Your goal: Report each line from the data below that holds the word "rounded".

Collection entries:
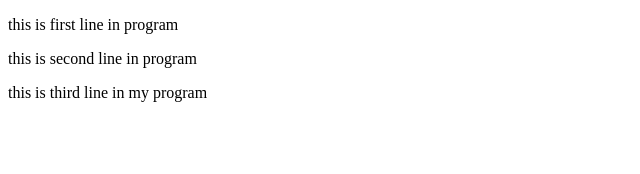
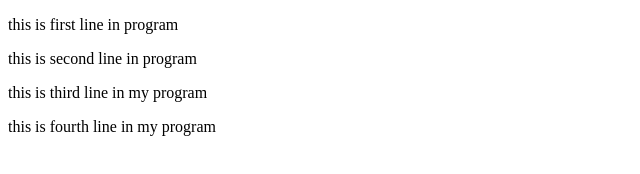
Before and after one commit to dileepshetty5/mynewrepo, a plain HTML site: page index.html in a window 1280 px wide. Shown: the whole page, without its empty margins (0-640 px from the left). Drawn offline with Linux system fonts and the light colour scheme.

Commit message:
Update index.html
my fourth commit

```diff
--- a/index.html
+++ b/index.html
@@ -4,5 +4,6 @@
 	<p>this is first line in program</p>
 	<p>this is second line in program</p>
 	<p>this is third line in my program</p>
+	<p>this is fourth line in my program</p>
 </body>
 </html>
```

* * *

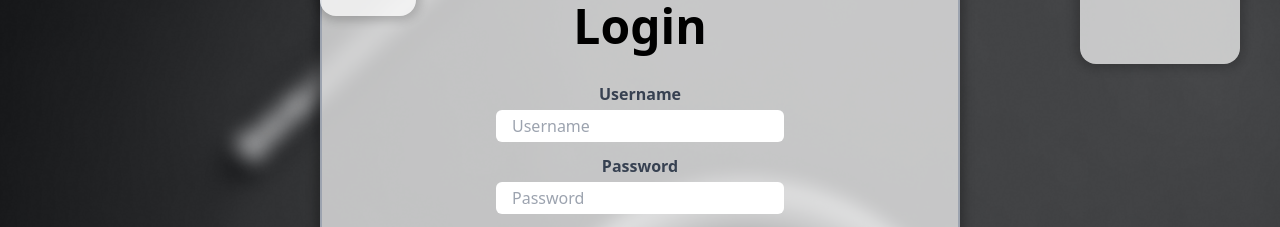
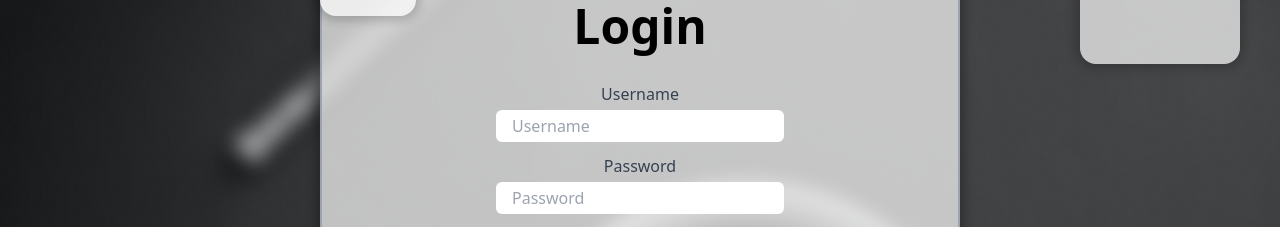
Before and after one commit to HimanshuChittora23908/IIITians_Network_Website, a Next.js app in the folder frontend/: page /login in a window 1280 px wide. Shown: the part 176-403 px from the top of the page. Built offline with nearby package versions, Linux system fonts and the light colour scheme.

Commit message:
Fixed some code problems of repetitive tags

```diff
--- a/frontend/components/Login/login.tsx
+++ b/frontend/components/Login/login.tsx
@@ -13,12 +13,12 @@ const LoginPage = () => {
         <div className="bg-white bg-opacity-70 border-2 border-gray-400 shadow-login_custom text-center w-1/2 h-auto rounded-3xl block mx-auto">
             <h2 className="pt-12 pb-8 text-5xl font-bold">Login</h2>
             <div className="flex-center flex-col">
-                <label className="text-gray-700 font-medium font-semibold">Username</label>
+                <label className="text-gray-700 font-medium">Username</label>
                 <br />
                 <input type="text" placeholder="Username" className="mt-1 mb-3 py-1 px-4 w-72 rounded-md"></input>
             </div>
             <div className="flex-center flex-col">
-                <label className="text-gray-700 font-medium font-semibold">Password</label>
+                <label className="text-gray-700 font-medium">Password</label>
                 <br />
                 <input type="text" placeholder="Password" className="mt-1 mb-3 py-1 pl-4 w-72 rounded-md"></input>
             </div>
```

...

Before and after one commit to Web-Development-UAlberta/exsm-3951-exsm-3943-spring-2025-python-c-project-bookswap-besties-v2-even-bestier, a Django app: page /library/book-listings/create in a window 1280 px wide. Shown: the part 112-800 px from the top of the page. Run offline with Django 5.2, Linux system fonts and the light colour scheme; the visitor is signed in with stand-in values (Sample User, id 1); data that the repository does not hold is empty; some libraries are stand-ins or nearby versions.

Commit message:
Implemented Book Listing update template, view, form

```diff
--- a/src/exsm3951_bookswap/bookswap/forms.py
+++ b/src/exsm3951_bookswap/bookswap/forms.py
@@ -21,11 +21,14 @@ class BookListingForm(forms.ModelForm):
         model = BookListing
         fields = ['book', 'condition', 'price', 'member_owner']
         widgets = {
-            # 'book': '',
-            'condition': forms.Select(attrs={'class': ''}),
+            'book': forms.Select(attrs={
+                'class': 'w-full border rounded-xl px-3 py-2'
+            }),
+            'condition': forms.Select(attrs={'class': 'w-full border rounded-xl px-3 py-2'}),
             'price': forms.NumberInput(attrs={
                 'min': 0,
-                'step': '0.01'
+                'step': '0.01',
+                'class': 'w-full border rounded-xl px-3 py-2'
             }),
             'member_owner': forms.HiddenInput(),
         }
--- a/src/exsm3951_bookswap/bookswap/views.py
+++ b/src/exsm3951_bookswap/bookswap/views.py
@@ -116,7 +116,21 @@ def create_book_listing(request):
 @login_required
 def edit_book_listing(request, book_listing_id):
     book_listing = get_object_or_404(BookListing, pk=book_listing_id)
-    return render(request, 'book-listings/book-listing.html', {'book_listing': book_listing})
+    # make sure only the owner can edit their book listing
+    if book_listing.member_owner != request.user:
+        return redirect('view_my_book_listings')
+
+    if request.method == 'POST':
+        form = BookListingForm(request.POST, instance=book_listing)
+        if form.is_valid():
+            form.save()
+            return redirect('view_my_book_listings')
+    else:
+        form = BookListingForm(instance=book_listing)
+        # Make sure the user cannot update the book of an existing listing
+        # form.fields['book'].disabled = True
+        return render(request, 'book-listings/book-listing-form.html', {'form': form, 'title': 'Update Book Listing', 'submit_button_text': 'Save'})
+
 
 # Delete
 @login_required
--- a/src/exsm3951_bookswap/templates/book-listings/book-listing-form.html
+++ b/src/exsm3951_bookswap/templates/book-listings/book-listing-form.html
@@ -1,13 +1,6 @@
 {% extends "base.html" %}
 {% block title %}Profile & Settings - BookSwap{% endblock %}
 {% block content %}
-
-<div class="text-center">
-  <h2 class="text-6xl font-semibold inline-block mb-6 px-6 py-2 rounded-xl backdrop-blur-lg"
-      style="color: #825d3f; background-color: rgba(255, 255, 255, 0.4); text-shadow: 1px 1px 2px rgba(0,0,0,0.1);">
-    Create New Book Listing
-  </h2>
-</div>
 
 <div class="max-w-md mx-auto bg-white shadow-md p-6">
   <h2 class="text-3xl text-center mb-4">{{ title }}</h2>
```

Solution below:
         <div className="bg-white bg-opacity-70 border-2 border-gray-400 shadow-login_custom text-center w-1/2 h-auto rounded-3xl block mx-auto">
                 <input type="text" placeholder="Username" className="mt-1 mb-3 py-1 px-4 w-72 rounded-md"></input>
                 <input type="text" placeholder="Password" className="mt-1 mb-3 py-1 pl-4 w-72 rounded-md"></input>
+                'class': 'w-full border rounded-xl px-3 py-2'
+            'condition': forms.Select(attrs={'class': 'w-full border rounded-xl px-3 py-2'}),
+                'class': 'w-full border rounded-xl px-3 py-2'
-  <h2 class="text-6xl font-semibold inline-block mb-6 px-6 py-2 rounded-xl backdrop-blur-lg"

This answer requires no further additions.